            1. Sounds great. Just wondering, which German Christmas cookies?

              1 Reply
              1. re: buttertart

                I'm making Zimtsterne/Zimtplaetzchen. Full disclosure: I bought pre-fab refrigerated dough. I figured the first time I make them, I'd like to know approximately how they are supposed to taste. And since I'm making several other things, this is a concession I'm willing to make...

              2. I have done potato kugel cut into 1" squares as an appetizer with sour cream and salmon and people were wild for them. It has the saem falvor profile as a potato pancake without the tedium of peparing dozens of silver dollar pancakes!

                1. Quiche and potato pancakes, that IS a high tea. In the US the term is often misused to denote a highly formal tea. In fact (in the UK) high tea is a substantial tea with meat or egg, usually eaten as an early family supper, most informal. I applaud your choice of quiche, BTW, for your lacto-ovo guest. Variously, a nice sandwich is egg-and-olive (plus mayonnaise) but that's kind of similar to your recent egg salad. Hot biscuits with lemon curd? Cream puffs or chocolate eclairs with custard filling?

                  4 Replies
                  1. re: Querencia

                    Interesting. You're right that we have it all backward.

                    So my final menu is shaping up to be:

                    banana muffins
                    Zimtsterne (cookies)
                    crudités with tzatziki
                    mini quiche florentine
                    tea, coffee, hot chocolate, mulled wine

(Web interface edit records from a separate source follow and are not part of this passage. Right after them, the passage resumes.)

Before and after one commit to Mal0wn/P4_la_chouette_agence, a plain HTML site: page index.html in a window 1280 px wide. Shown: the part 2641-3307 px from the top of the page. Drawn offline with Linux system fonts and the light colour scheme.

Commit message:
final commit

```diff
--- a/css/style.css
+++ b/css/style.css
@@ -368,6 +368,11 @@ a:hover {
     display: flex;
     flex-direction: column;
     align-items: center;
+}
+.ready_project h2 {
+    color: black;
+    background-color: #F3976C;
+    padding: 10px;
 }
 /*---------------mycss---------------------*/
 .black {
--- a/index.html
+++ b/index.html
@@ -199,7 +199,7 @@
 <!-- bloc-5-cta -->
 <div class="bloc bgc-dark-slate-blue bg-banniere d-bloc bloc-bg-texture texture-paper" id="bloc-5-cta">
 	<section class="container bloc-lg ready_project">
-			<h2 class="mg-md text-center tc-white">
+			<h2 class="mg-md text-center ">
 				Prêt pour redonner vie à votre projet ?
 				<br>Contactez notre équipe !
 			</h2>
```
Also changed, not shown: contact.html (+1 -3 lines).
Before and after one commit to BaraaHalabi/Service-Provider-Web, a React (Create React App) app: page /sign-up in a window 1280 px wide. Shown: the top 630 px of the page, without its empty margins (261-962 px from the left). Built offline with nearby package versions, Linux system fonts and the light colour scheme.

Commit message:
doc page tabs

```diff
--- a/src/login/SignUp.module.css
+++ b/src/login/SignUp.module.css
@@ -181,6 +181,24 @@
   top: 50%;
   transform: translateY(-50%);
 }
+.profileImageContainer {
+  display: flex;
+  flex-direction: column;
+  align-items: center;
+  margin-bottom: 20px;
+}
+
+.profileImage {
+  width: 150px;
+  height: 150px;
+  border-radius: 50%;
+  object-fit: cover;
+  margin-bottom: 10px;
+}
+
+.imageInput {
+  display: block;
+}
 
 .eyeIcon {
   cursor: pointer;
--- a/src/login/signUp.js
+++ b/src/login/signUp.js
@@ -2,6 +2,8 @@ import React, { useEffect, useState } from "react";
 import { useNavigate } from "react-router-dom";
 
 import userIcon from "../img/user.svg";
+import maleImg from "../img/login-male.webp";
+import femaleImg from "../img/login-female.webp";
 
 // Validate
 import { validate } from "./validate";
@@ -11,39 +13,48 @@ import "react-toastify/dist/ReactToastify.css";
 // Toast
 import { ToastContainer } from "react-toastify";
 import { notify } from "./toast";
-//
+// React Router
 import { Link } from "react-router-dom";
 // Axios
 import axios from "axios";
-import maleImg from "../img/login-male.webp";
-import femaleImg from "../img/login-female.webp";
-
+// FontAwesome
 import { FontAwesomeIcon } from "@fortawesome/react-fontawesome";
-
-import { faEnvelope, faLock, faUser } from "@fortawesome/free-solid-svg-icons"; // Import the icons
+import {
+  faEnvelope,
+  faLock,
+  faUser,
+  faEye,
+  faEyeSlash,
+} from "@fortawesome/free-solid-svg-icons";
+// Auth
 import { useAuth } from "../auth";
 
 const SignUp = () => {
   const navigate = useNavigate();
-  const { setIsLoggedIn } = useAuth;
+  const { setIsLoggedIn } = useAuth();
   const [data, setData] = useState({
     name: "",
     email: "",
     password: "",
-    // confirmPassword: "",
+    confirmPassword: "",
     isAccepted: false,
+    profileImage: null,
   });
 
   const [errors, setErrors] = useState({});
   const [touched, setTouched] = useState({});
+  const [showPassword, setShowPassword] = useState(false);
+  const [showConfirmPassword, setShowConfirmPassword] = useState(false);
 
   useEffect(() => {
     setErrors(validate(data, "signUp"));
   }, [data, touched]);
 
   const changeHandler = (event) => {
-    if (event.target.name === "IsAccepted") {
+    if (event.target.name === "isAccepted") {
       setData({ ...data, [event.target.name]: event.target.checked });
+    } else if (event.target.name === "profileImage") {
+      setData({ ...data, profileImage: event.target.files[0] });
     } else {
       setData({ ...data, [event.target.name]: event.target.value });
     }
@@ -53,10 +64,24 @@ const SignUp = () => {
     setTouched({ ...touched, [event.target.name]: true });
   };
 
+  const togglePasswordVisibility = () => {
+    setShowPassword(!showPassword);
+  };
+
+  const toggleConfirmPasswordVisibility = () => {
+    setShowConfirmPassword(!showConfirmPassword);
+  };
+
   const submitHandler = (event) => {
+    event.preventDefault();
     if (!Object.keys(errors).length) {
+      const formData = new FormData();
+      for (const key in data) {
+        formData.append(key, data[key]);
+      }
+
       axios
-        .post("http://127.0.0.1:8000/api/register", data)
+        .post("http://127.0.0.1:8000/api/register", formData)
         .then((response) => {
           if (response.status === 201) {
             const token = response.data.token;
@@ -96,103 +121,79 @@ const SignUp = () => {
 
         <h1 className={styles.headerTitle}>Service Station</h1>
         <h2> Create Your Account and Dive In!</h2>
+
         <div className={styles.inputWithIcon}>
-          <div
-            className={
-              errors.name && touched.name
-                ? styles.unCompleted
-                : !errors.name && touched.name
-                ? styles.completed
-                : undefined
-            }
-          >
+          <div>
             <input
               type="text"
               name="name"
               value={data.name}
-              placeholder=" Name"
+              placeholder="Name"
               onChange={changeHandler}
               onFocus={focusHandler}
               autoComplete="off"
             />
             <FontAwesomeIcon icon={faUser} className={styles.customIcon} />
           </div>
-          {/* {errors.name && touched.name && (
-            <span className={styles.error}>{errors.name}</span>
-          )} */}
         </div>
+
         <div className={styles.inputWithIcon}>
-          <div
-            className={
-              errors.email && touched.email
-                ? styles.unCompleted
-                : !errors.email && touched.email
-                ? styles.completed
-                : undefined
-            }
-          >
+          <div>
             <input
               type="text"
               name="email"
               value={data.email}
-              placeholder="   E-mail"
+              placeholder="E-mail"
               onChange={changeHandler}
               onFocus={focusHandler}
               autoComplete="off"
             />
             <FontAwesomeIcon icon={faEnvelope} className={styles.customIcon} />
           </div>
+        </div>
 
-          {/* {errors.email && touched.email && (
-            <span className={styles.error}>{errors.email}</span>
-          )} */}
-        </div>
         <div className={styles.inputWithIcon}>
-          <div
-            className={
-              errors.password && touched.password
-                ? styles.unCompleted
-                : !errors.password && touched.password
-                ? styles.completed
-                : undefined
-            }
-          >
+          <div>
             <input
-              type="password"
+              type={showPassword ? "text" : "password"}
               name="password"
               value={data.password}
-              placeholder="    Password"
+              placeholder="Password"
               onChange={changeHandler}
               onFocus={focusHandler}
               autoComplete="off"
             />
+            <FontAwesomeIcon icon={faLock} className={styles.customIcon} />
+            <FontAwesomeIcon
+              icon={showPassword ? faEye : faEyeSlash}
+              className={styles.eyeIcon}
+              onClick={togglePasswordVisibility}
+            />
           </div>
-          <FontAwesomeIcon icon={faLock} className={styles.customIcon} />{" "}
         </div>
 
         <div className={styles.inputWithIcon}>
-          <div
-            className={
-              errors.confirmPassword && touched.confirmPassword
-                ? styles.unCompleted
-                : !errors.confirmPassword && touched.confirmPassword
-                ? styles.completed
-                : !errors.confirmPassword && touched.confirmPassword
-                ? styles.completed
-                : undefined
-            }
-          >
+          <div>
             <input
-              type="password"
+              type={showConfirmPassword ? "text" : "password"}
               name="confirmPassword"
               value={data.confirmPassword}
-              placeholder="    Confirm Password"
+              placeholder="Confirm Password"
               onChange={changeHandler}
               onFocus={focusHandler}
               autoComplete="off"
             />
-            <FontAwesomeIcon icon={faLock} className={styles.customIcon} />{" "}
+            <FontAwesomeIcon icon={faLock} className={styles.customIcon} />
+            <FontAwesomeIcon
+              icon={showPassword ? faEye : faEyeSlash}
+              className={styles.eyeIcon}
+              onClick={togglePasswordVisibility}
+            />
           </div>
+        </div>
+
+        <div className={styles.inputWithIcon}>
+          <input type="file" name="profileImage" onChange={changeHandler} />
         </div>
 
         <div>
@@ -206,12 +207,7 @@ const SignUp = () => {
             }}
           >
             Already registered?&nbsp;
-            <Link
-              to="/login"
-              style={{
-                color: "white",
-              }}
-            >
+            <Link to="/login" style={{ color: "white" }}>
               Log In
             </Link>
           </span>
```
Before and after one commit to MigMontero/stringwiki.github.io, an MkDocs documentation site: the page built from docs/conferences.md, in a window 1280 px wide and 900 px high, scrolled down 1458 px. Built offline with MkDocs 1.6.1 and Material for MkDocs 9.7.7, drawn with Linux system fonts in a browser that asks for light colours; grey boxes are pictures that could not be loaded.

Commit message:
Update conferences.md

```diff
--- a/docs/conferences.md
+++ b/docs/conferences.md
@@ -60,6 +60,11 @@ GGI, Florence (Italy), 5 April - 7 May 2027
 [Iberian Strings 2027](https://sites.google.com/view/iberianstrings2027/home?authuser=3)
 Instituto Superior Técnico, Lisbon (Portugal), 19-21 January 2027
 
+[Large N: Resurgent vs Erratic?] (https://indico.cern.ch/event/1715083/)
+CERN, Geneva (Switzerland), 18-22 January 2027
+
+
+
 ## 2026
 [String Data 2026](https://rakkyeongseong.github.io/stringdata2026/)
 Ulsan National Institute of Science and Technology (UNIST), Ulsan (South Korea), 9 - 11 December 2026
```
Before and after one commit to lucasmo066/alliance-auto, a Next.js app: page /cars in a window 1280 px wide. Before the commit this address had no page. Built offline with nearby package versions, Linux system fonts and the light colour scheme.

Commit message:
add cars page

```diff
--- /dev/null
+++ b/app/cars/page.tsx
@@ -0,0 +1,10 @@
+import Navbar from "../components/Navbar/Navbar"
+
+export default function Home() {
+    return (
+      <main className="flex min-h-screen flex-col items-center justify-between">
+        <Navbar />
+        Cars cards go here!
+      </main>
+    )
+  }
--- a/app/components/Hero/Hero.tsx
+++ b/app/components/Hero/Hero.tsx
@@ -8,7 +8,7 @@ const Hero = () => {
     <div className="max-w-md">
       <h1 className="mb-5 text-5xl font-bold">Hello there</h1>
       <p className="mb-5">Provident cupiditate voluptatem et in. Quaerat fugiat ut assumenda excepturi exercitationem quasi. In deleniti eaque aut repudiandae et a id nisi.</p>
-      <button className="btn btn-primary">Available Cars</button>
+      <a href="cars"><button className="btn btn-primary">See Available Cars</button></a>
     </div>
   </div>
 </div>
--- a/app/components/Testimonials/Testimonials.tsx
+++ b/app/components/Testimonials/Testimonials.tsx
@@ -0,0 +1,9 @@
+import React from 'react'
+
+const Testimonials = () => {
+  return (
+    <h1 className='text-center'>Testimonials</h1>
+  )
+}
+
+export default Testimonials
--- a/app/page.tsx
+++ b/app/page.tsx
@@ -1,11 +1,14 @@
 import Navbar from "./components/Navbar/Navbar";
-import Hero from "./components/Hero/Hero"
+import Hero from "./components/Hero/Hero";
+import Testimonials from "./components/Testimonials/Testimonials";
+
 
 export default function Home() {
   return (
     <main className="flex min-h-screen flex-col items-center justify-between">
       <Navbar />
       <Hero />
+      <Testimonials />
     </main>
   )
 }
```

                    I think I'm going to skip the potato dish this time. The last person to host tea for this group of friends only made a cake (it was delicious), and I don't want to look like I'm trying to show her up. But thanks for all the suggestions, I'll be trying them soon!

                    1. re: ChristinaMason

                      Sounds good. If I were there, I'd be putting tzatziki on my quiche.

                      1. re: ChristinaMason

                        It's a very appealing assortment of things - and I wouldn't worry about the prefab dough, would be nice to have that on the market here! I think of Zimtsterne as the German Ur-Christmas cookie. (Are there any other varieties of dough available?)

                        1. re: buttertart

                          there are also Vanillakipferl, Dominosteine, Murbeteig (like a general sugar cookie, I think), and something with almond and chocolate flecks whose name escapes me. they turned out pretty well, considering (I ended up dipping mine in chocolate and crushed toasted almonds on one side).

                    2. Thanks to everyone for their suggestions and input. Everything turned out great, the last guests left 5 hrs. later, and the food was good. Now if I could just learn to accept a compliment rather than confessing X was prefab and I overcooked Y, I'd just about have this hosting thing down.

                      All in all, a fun time.

                      1 Reply
                      1. re: ChristinaMason

                        This made me chuckle. I'm an erstwhile singer and my father (who is classically trained and has sung professionally) used to make me practice taking compliments for after performances. I can't tell you how many times,and in how many situations, I've parroted "Thank you! How kind of you to say so!" and silently blessed my dad for giving me a script! :)

                        I'm glad it went well! It sounds so nice.